Spencer James, the central character in The CW’s All American, is a talented football player from a low-income neighborhood who is chosen to play on a new team with the money and resources to make him a star. You may have thought Spencer James’s story was written expressly for the screen, so it may surprise you All American is based on real life, and there are some surprising pieces of Spencer’s real-life story that you should know.
In the show, Spencer (Daniel Ezra) is tapped by Billy Baker, the varsity football coach at Beverly High in Beverly Hills, to come and play on his team. Spencer leaves his team at South Crenshaw High and moves in with the coach and his family so he’s eligible to play. While he experiences culture shock at the new school where his classmates are majority white and wealthy, he becomes a star athlete.
The show is loosely based on the life of NFL linebacker Spencer Paysinger, who grew up in South Central LA but went to school and played football in Beverly Hills through their multicultural program. Paysinger came up with the concept for All American, and it was picked up by The CW, though the network takes some creative liberties with the storyline.
Unlike TV Spencer, Paysinger didn’t go back and forth between his South Central LA and Beverly Hills high schools. He spent his entire high school career at Beverly Hills High School and graduated in 2006. All American‘s Spencer went back to South Crenshaw High after briefly playing for BHHS. And one other stark difference between the show and real life is Spencer’s dad. Spencer’s dad dies in the show, but Paysinger’s father, Donald Paysinger, is very much alive and supported Paysinger throughout his football career. Lastly, while Spencer James’s football position is wide receiver, Paysinger was a linebacker throughout his real-life football career.
Image Source: Getty / David Livingston / Stringer
Paysinger overcame many hardships to achieve great success, which is mirrored in All American. He’s taken his beginnings in football and turned them into a show that tells an important story, one Paysinger hoped would highlight the beauty of his hometown that too often goes ignored. “I didn’t want to disrespect [South Crenshaw] and say Spencer went to Beverly and everything was great,” Paysinger told the Los Angeles Times in 2018. “Beverly actually exposed me to a whole new set of problems — rich kid problems.” He also told ESPN, “I wanted to tell the story of, ‘We’re a lot more similar on these different sides of the track than you guys think.’ Being from South Central, and knowing how South Central is portrayed in Hollywood as this desolate area with gang violence, drugs, everything — they have to realize that the sun shines there as long as it shines in Beverly Hills. The one thing I want the viewers to see is South Central is also a beautiful place. It’s a wonderful place. It’s a place that I call home to this day. I think we’ve been able to do that.”

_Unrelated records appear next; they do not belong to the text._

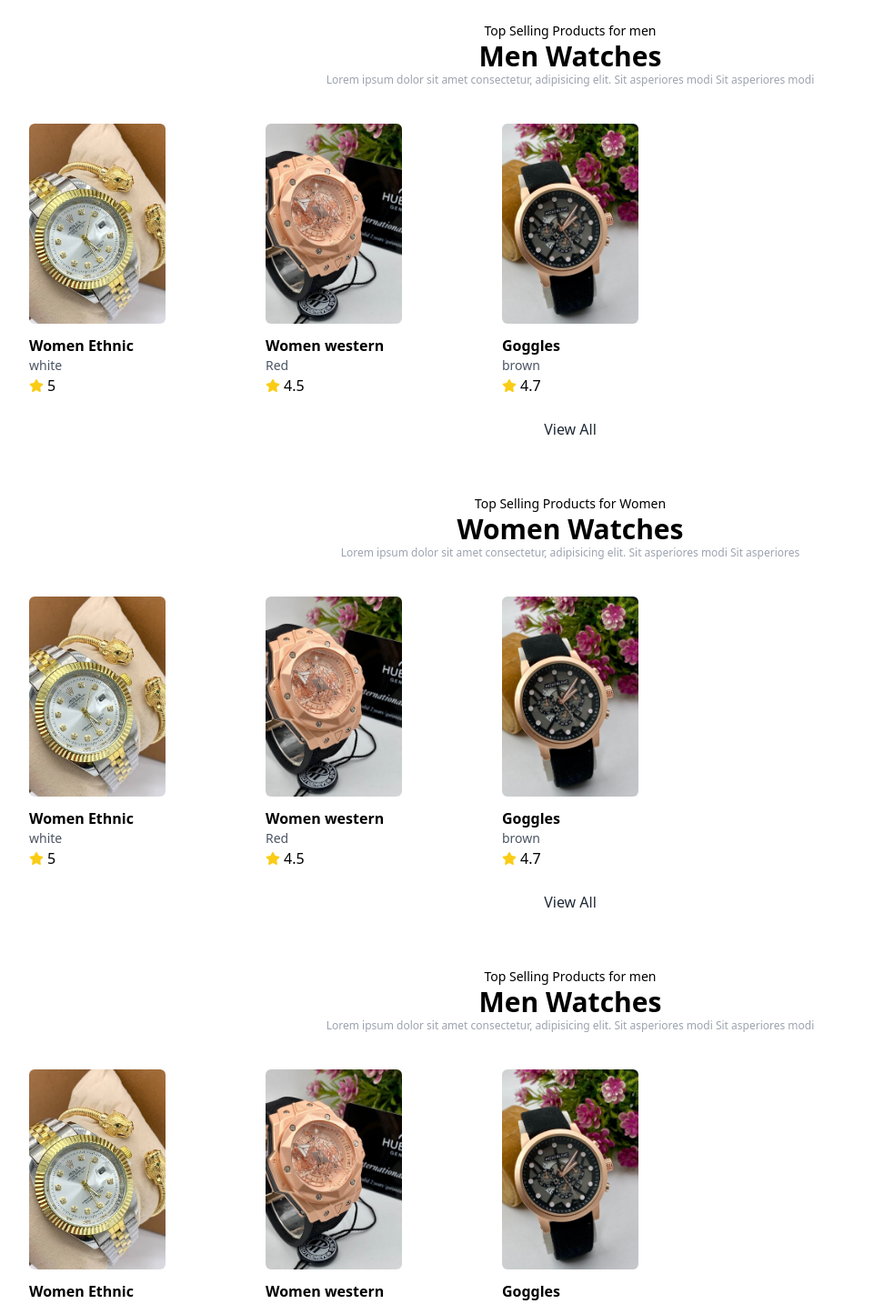
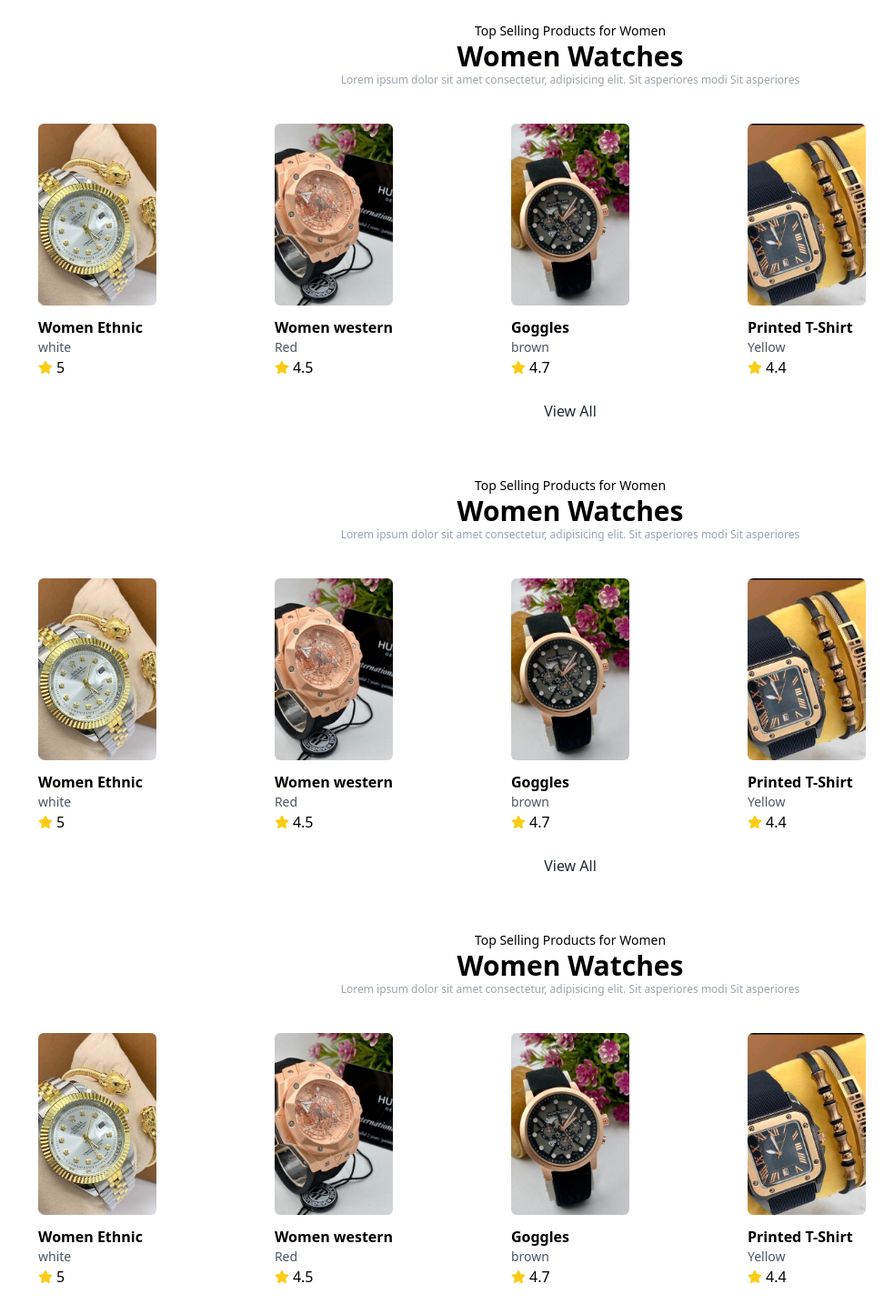
Before and after one commit to DozayMakanaki/mama, a React (Vite) app: page / in a window 1280 px wide. Shown: the part 1760-3194 px from the top of the page at 91% size, without its empty margins (13-996 px from the left). Built offline with nearby package versions, Linux system fonts and the light colour scheme.

Commit message:
products

```diff
--- a/src/components/Products/Female.jsx
+++ b/src/components/Products/Female.jsx
@@ -6,7 +6,7 @@ import Img4 from "../../assets/topproduct/Cartier.jpg";
 import Img5 from "../../assets/topproduct/chanel.jpg";
 import { FaStar } from "react-icons/fa6";
 
-const initialVisibleProducts = 3;
+const initialVisibleProducts = 4;
 
 const Female = () => {
   const [visibleProducts, setVisibleProducts] = useState(
@@ -14,19 +14,16 @@ const Female = () => {
   );
 
   const handleViewMore = () => {
-    // Increase the number of visible products when "View All" is clicked
     setVisibleProducts(ProductsData.length);
   };
 
   const handleShowLess = () => {
-    // Go back to the initial number of visible products
     setVisibleProducts(initialVisibleProducts);
   };
 
   return (
     <div className="mt-14 mb-12" id="female">
       <div className="container">
-        {/* Header section */}
         <div className="text-center mb-10 max-w-[600px] mx-auto">
           <p data-aos="fade-up" className="text-sm text-primary">
             Top Selling Products for Women
@@ -39,10 +36,8 @@ const Female = () => {
             asperiores modi Sit asperiores
           </p>
         </div>
-        {/* Body section */}
         <div>
-          <div className="grid grid-cols-1 sm:grid-cols-3 md:grid-cols-4 lg:grid-cols-5 place-items-center gap-5">
-            {/* card section */}
+          <div className="grid grid-cols-2 sm:grid-cols-3 md:grid-cols-4 lg:grid-cols-5 place-items-center gap-5">
             {ProductsData.slice(0, visibleProducts).map((data) => (
               <div
                 data-aos="fade-up"
@@ -53,7 +48,7 @@ const Female = () => {
                 <img
                   src={data.img}
                   alt=""
-                  className="h-[220px] w-[150px] object-cover rounded-md"
+                  className="h-[200px] w-[130px] object-cover rounded-md"
                 />
                 <div>
                   <h3 className="font-semibold">{data.title}</h3>
@@ -66,8 +61,7 @@ const Female = () => {
               </div>
             ))}
           </div>
-          {/* Buttons section */}
-          <div data-aos="fade-up" className="flex justify-center mt-5 ">
+          <div data-aos="fade-up" className="flex justify-center mt-5">
             {visibleProducts < ProductsData.length ? (
               <button
                 onClick={handleViewMore}
@@ -78,7 +72,7 @@ const Female = () => {
             ) : visibleProducts > initialVisibleProducts ? (
               <button
                 onClick={handleShowLess}
-                className="text-center cursor-pointer   text-gray-800 dark:text-white py-1 px-5 rounded-md hover:text-orange-300 hover:scale-110"
+                className="text-center cursor-pointer text-gray-800 dark:text-white py-1 px-5 rounded-md hover:text-orange-300 hover:scale-110"
               >
                 Show Less
               </button>
--- a/src/components/Products/Male.jsx
+++ b/src/components/Products/Male.jsx
@@ -6,43 +6,38 @@ import Img4 from "../../assets/topproduct/Cartier.jpg";
 import Img5 from "../../assets/topproduct/chanel.jpg";
 import { FaStar } from "react-icons/fa6";
 
-const initialVisibleProducts = 3;
+const initialVisibleProducts = 4;
 
-const Male = () => {
+const Female = () => {
   const [visibleProducts, setVisibleProducts] = useState(
     initialVisibleProducts
   );
 
   const handleViewMore = () => {
-    // Increase the number of visible products when "View All" is clicked
     setVisibleProducts(ProductsData.length);
   };
 
   const handleShowLess = () => {
-    // Go back to the initial number of visible products
     setVisibleProducts(initialVisibleProducts);
   };
 
   return (
-    <div className="mt-14 mb-12" id="male">
+    <div className="mt-14 mb-12" id="female">
       <div className="container">
-        {/* Header section */}
         <div className="text-center mb-10 max-w-[600px] mx-auto">
           <p data-aos="fade-up" className="text-sm text-primary">
-            Top Selling Products for men
+            Top Selling Products for Women
           </p>
           <h1 data-aos="fade-up" className="text-3xl font-bold">
-            Men Watches
+            Women Watches
           </h1>
           <p data-aos="fade-up" className="text-xs text-gray-400">
             Lorem ipsum dolor sit amet consectetur, adipisicing elit. Sit
-            asperiores modi Sit asperiores modi
+            asperiores modi Sit asperiores
           </p>
         </div>
-        {/* Body section */}
         <div>
-          <div className="grid grid-cols-1 sm:grid-cols-3 md:grid-cols-4 lg:grid-cols-5 place-items-center gap-5">
-            {/* card section */}
+          <div className="grid grid-cols-2 sm:grid-cols-3 md:grid-cols-4 lg:grid-cols-5 place-items-center gap-5">
             {ProductsData.slice(0, visibleProducts).map((data) => (
               <div
                 data-aos="fade-up"
@@ -53,7 +48,7 @@ const Male = () => {
                 <img
                   src={data.img}
                   alt=""
-                  className="h-[220px] w-[150px] object-cover rounded-md"
+                  className="h-[200px] w-[130px] object-cover rounded-md"
                 />
                 <div>
                   <h3 className="font-semibold">{data.title}</h3>
@@ -66,8 +61,7 @@ const Male = () => {
               </div>
             ))}
           </div>
-          {/* Buttons section */}
-          <div data-aos="fade-up" className="flex justify-center mt-5 ">
+          <div data-aos="fade-up" className="flex justify-center mt-5">
             {visibleProducts < ProductsData.length ? (
               <button
                 onClick={handleViewMore}
@@ -90,7 +84,7 @@ const Male = () => {
   );
 };
 
-export default Male;
+export default Female;
 
 const ProductsData = [
   {
--- a/src/components/Products/Premium.jsx
+++ b/src/components/Products/Premium.jsx
@@ -6,43 +6,38 @@ import Img4 from "../../assets/topproduct/Cartier.jpg";
 import Img5 from "../../assets/topproduct/chanel.jpg";
 import { FaStar } from "react-icons/fa6";
 
-const initialVisibleProducts = 3;
+const initialVisibleProducts = 4;
 
-const Premium = () => {
+const Female = () => {
   const [visibleProducts, setVisibleProducts] = useState(
     initialVisibleProducts
   );
 
   const handleViewMore = () => {
-    // Increase the number of visible products when "View All" is clicked
     setVisibleProducts(ProductsData.length);
   };
 
   const handleShowLess = () => {
-    // Go back to the initial number of visible products
     setVisibleProducts(initialVisibleProducts);
   };
 
   return (
-    <div className="mt-14 mb-12" id="premium">
+    <div className="mt-14 mb-12" id="female">
       <div className="container">
-        {/* Header section */}
         <div className="text-center mb-10 max-w-[600px] mx-auto">
           <p data-aos="fade-up" className="text-sm text-primary">
-            Top Selling Products for men
+            Top Selling Products for Women
           </p>
           <h1 data-aos="fade-up" className="text-3xl font-bold">
-            Men Watches
+            Women Watches
           </h1>
           <p data-aos="fade-up" className="text-xs text-gray-400">
             Lorem ipsum dolor sit amet consectetur, adipisicing elit. Sit
-            asperiores modi Sit asperiores modi
+            asperiores modi Sit asperiores
           </p>
         </div>
-        {/* Body section */}
         <div>
-          <div className="grid grid-cols-1 sm:grid-cols-3 md:grid-cols-4 lg:grid-cols-5 place-items-center gap-5">
-            {/* card section */}
+          <div className="grid grid-cols-2 sm:grid-cols-3 md:grid-cols-4 lg:grid-cols-5 place-items-center gap-5">
             {ProductsData.slice(0, visibleProducts).map((data) => (
               <div
                 data-aos="fade-up"
@@ -53,7 +48,7 @@ const Premium = () => {
                 <img
                   src={data.img}
                   alt=""
-                  className="h-[220px] w-[150px] object-cover rounded-md"
+                  className="h-[200px] w-[130px] object-cover rounded-md"
                 />
                 <div>
                   <h3 className="font-semibold">{data.title}</h3>
@@ -66,8 +61,7 @@ const Premium = () => {
               </div>
             ))}
           </div>
-          {/* Buttons section */}
-          <div data-aos="fade-up" className="flex justify-center mt-5 ">
+          <div data-aos="fade-up" className="flex justify-center mt-5">
             {visibleProducts < ProductsData.length ? (
               <button
                 onClick={handleViewMore}
@@ -90,7 +84,7 @@ const Premium = () => {
   );
 };
 
-export default Premium;
+export default Female;
 
 const ProductsData = [
   {
```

In real life, Paysinger attended the University of Oregon, where he played for the Ducks football team before heading to the NFL. He started with the New York Giants in 2011 before having short stints playing for the Miami Dolphins, New York Jets, and Carolina Panthers. Paysinger retired from football in 2017. He now works as a consulting producer on All American and has opened his own coffee shop. He also started an investment fund called Afterball LLC, which aims to help NFL players cope with their careers suddenly ending.